While Halladay began his baseball career with the Toronto Blue Jays in 1998, his career with the Philadelphia Phillies began in 2010. His ace-level pitching helped to lead the team to five consecutive division championships and solidified his status as one of the best pitchers in the game.

A memorial was held for Roy Halladay on November 14th at Spectrum Field near his home in Clearwater, Florida. Many family, friends, and former teammates gathered to celebrate the spectacular but short life of the famed pitcher.

Halladay’s teammates all agreed on one thing: he was one of the best teammates they had ever played with. Chase Utley noted that he “was the real deal”, calling Halladay “the best teammate [he] ever played with and the most fierce competitor [he has] ever seen”, a surprising comment coming from the famously-stoic second baseman.
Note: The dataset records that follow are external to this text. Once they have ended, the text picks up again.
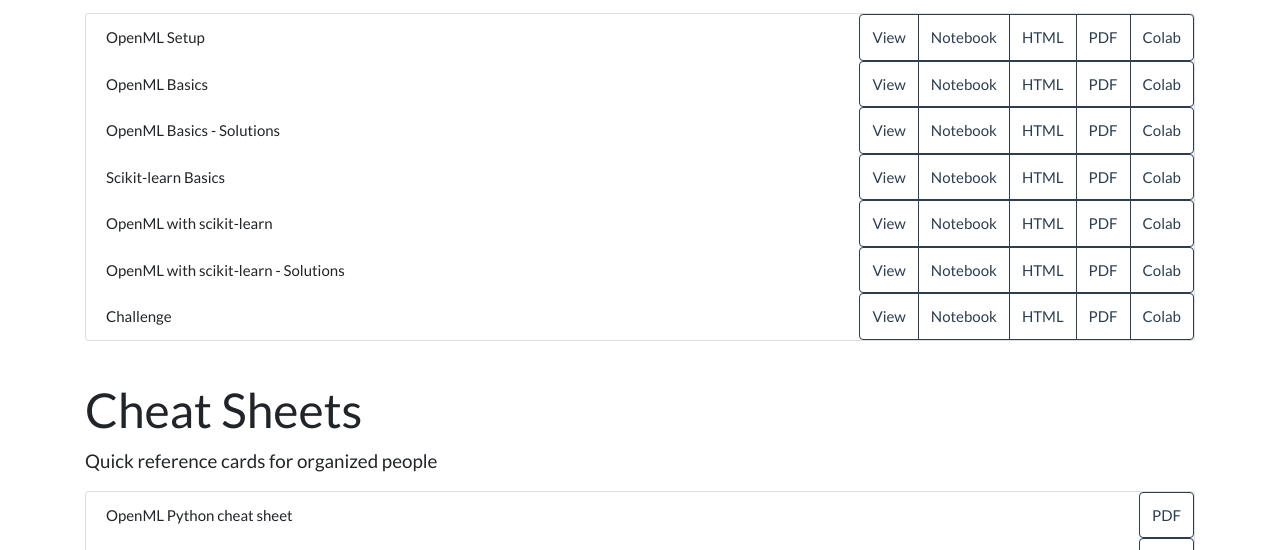
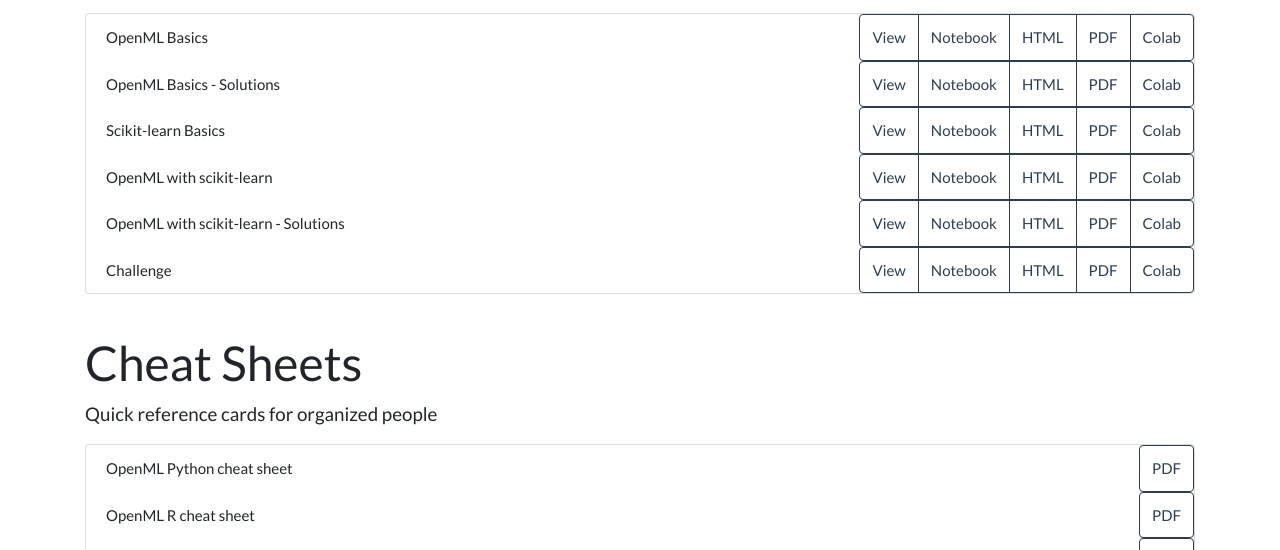
Before and after one commit to openml/openml-tutorial, a plain HTML site: page index.html in a window 1280 px wide. Shown: the part 550-1100 px from the top of the page. Drawn offline with nearby package versions, Linux system fonts and the light colour scheme.

Commit message:
Update index.html

```diff
--- a/index.html
+++ b/index.html
@@ -55,7 +55,6 @@
     <h1 class="roomy">Hands-on</h1>
     <p class="lead">Learn how to use OpenML to boost your research</p>
     <ul class="list-group">
-      <li class="list-group-item d-flex justify-content-between showlinks"><span>OpenML Setup</span><div class="colab">1tEKBwVFuR-YU0ygxZFd4NWt5cjZ_kdgg</div></li>
       <li class="list-group-item d-flex justify-content-between showlinks"><span>OpenML Basics</span><div class="colab">1Iwt7WUvm8ucayX0rmWKV4dZzhTVYzvoV</div></li>
       <li class="list-group-item d-flex justify-content-between showlinks"><span>OpenML Basics - Solutions</span><div class="colab">13du5H1-tx3_OA_SCkn8kQegkd5FPBYKT</div></li>
       <li class="list-group-item d-flex justify-content-between showlinks"><span>Scikit-learn Basics</span><div class="colab">1w2QwB0sxSn7XDNytU_pCJJBo-zCY7OJY</div></li>
```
Leaving behind two sons and a wife, Halladay’s passing impacted anyone who knew him.

As a diehard Phillies fan myself, the loss of Roy Halladay is all too tough to stomach. I remember the day he was acquired and how he was so excited to come to Philadelphia. Halladay represented this city better than most athletes, as he was determined, driven, and incredibly persistent, which translated directly to his pitching style.

Even though his life ended all too early, Halladay has certainly earned himself a spot in both the Phillies and National Baseball Hall of Fame. His spirit and love for the game could never be replaced, but hopefully the Phillies will be able to live up to the high standards he established in the clubhouse.

So long, Doc. Thanks for bringing memories to both Philadelphia and baseball fans far and wide.

Source: nbcsports.com